While Vermonters aren't voting for statewide offices Tuesday, a controversial vote about schools is taking place in Addison County.
Voters are deciding if two elementary schools will close at the end of the school year.
The Addison Northwest School District operates four town elementary schools and Vergennes Union High School.
Just a few years ago there were 1,400 total students attending them, now it's down to about 800.
The school board says closing Ferrisburgh Central and Addison Central would save tax money and increase educational opportunities.
If the vote passes, students in those schools would go to the Vergennes Elementary School. But many parents in the two rural communities say they aren't convinced this is a good idea.
"They are using Addison and Ferrisburgh as kind of quick solutions to try to fix some of those line items in their budget," said Kate Yarbrough of Ferrisburgh.
"This is a central part of this community, this little school brings people together like no other situation," said Judith Mace of Ferrisburgh.
The majority of the parents we spoke to echoed the sentiment that they want to keep their small rural schools close to home and they're happy with the way things are.
On the other hand, the school board says there was a 9 cent tax increase last year and that will go up again if voters decide to keep the schools open.
This theme in declining enrollment and rising costs isn't unique to Addison County.
Many recently merged districts across Vermont are facing the same dilemma and that's why Vermont Secretary of Education Dan French says you may have to make a similar decision in your small town.
"Yes, Act 46 is not about closing schools, but now we have to acknowledge that we have some issues on declining enrollments that need to be addressed.
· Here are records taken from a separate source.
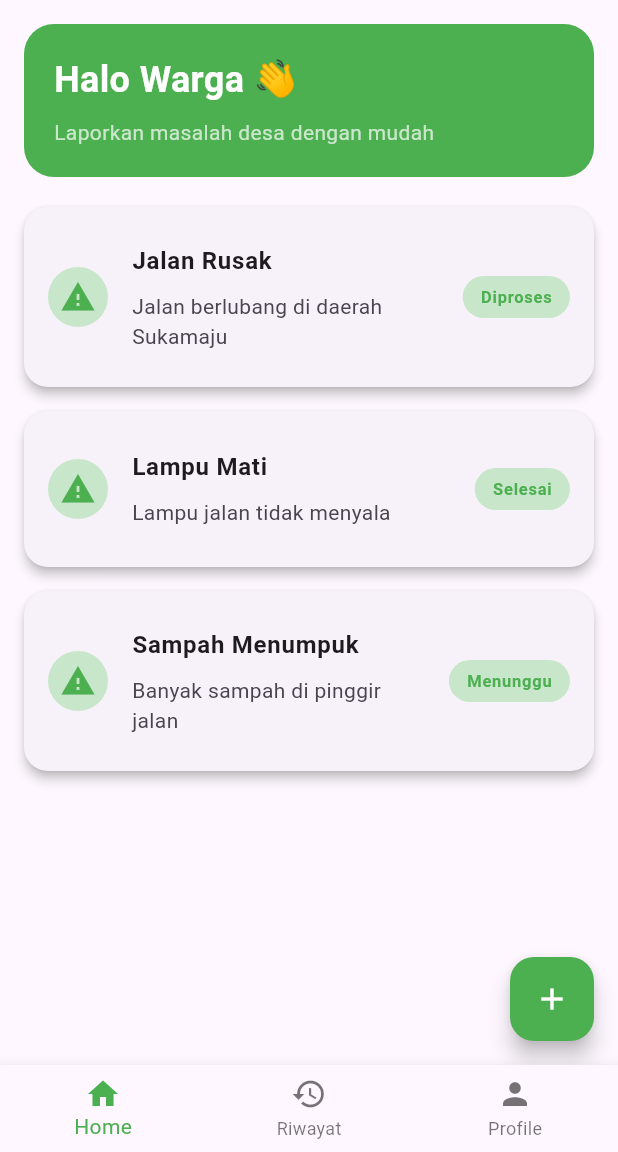
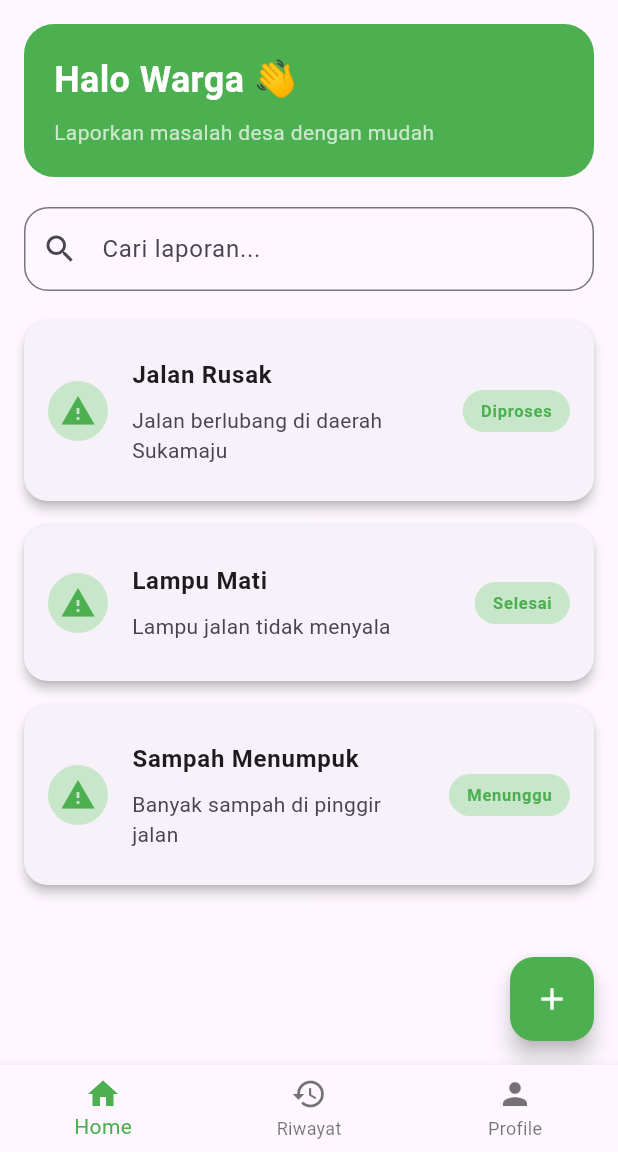
Before and after one commit to Erwingtw11/Lapor-Desa, a Flutter app: the screen it shows after launch, on a phone screen of 412 x 824 dp, the part 84-1236 px from its top. Run offline on Flutter 3.47's test engine with Material 3 defaults, Android fonts, the phone set to English and light mode, and no system bars.

Commit message:
feat: add search and detail navigation on home

```diff
--- a/user_app/lib/screens/home/home_page.dart
+++ b/user_app/lib/screens/home/home_page.dart
@@ -1,5 +1,3 @@
-import 'package:flutter/material.dart';
-import '../report/report_form_page.dart';
 import 'package:flutter/material.dart';
 import '../detail/detail_page.dart';
 import '../report/report_form_page.dart';
@@ -33,7 +31,6 @@ class HomePage extends StatelessWidget {
         backgroundColor: Colors.green,
         foregroundColor: Colors.white,
       ),
-
       body: Padding(
         padding: const EdgeInsets.all(16),
         child: Column(
@@ -67,13 +64,38 @@ class HomePage extends StatelessWidget {
 
             const SizedBox(height: 20),
 
+            TextField(
+              decoration: InputDecoration(
+                hintText: "Cari laporan...",
+                prefixIcon: const Icon(Icons.search),
+                border: OutlineInputBorder(
+                  borderRadius: BorderRadius.circular(16),
+                ),
+              ),
+            ),
+
+            const SizedBox(height: 20),
+
             Expanded(
               child: ListView.builder(
                 itemCount: laporan.length,
                 itemBuilder: (context, index) {
                   final item = laporan[index];
 
-                  return Card(
+                  return GestureDetector(
+                    onTap: () {
+                      Navigator.push(
+                        context,
+                        MaterialPageRoute(
+                          builder: (context) => DetailPage(
+                            title: item["title"],
+                            desc: item["desc"],
+                            status: item["status"],
+                          ),
+                        ),
+                      );
+                    },
+                    child: Card(
                       shape: RoundedRectangleBorder(
                         borderRadius: BorderRadius.circular(16),
                       ),
@@ -114,6 +136,7 @@ class HomePage extends StatelessWidget {
                           ),
                         ),
                       ),
+                    ),
                   );
                 },
               ),
@@ -121,7 +144,6 @@ class HomePage extends StatelessWidget {
           ],
         ),
       ),
-
       floatingActionButton: FloatingActionButton(
         backgroundColor: Colors.green,
         onPressed: () {
```
Lines whose indentation alone changed are shown as unchanged.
So, I expect more and more of these districts, types of situations to emerge and folks to have these conversations, but they are essentially local conversations," French said.
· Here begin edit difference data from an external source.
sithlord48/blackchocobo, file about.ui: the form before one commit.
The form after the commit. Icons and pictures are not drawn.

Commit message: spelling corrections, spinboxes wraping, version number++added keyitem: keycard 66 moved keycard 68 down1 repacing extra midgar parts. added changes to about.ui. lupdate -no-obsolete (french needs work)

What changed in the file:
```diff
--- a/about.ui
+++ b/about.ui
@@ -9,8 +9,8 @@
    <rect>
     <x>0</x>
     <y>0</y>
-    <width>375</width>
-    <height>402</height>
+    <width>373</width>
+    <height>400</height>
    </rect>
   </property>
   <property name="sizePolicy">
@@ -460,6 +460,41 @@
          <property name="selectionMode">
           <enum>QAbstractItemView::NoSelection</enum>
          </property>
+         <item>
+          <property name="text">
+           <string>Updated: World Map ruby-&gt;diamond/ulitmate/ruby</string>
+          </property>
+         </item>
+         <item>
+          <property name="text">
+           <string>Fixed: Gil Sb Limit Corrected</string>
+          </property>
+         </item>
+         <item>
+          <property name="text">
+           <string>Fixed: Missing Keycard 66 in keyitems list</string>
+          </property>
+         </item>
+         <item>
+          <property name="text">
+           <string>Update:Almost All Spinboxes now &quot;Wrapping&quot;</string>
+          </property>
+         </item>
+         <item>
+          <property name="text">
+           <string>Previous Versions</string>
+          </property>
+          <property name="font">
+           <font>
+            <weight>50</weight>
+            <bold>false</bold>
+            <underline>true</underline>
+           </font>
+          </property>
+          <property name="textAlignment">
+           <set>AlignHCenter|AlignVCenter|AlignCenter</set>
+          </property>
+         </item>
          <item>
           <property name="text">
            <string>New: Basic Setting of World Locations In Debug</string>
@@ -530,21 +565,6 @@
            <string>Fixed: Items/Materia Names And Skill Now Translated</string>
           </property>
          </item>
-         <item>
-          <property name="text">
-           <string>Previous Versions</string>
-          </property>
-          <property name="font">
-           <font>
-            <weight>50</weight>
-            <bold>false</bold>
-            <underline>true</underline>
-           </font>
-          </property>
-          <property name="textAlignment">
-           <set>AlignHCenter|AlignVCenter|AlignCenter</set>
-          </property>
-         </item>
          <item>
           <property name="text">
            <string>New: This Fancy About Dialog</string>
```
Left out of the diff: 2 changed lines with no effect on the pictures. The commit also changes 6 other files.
And the school board claims closing the school would help save money, too.
Members say there was a 9-cent tax increase last year and that tax could double to 18-cents if voters decide to keep the schools open.
Ultimately, the decision is up to Addison County voters and many parents told us they hope to rally the polls to keep their small rural schools close to home.
Polls will open at 7 a.m. at Ferrisburgh Town Hall and the Addison Town Clerk's Office.